- Exercise objective -
Return the full listing unchanged, excluding any images it contains.

# # # # #

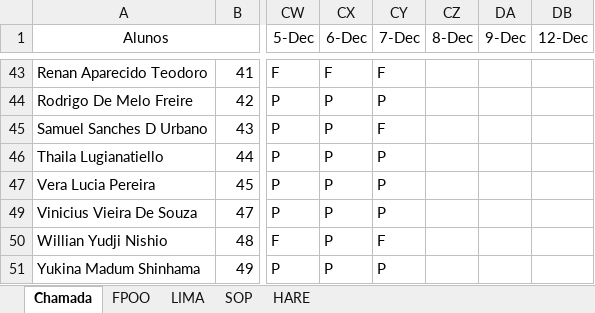
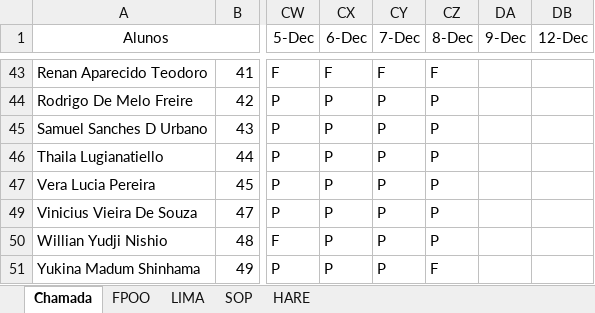
Before and after one commit to wellifabio/senai2022, an Excel workbook: 1des/chamada.xlsx, sheet Chamada, drawn as a sheet; only a part is shown, gaps mark what is left out; values as stored, in another font and other column widths than the file's, no borders; conditional formats not drawn; the diff covers the shown part only; the diff names each change by its address in the sheet, - before the commit and + after, or states it on an @@ line.

```diff
--- a/1des/chamada.xlsx (sheet Chamada)
+++ b/1des/chamada.xlsx (sheet Chamada)
-CZ43 (8-Dec): (empty)
+CZ43 (8-Dec): F
-CZ44:CZ47 (8-Dec): (empty)
+CZ44:CZ47 (8-Dec): P
-CY45 (7-Dec): F
+CY45 (7-Dec): P
-CZ49:CZ50 (8-Dec): (empty)
+CZ49:CZ50 (8-Dec): P
-CY50 (7-Dec): F
+CY50 (7-Dec): P
-CZ51 (8-Dec): (empty)
+CZ51 (8-Dec): F
```
Also changed, not shown: 30 edited cells and cell formats elsewhere in this sheet, 10 other files.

# # # # #

- Solution to this exercise -
Before and after one commit to wellifabio/senai2022, an Excel workbook: 1des/chamada.xlsx, sheet Chamada, drawn as a sheet; only a part is shown, gaps mark what is left out; values as stored, in another font and other column widths than the file's, no borders; conditional formats not drawn; the diff covers the shown part only; the diff names each change by its address in the sheet, - before the commit and + after, or states it on an @@ line.

```diff
--- a/1des/chamada.xlsx (sheet Chamada)
+++ b/1des/chamada.xlsx (sheet Chamada)
-CZ43 (8-Dec): (empty)
+CZ43 (8-Dec): F
-CZ44:CZ47 (8-Dec): (empty)
+CZ44:CZ47 (8-Dec): P
-CY45 (7-Dec): F
+CY45 (7-Dec): P
-CZ49:CZ50 (8-Dec): (empty)
+CZ49:CZ50 (8-Dec): P
-CY50 (7-Dec): F
+CY50 (7-Dec): P
-CZ51 (8-Dec): (empty)
+CZ51 (8-Dec): F
```
Also changed, not shown: 30 edited cells and cell formats elsewhere in this sheet, 10 other files.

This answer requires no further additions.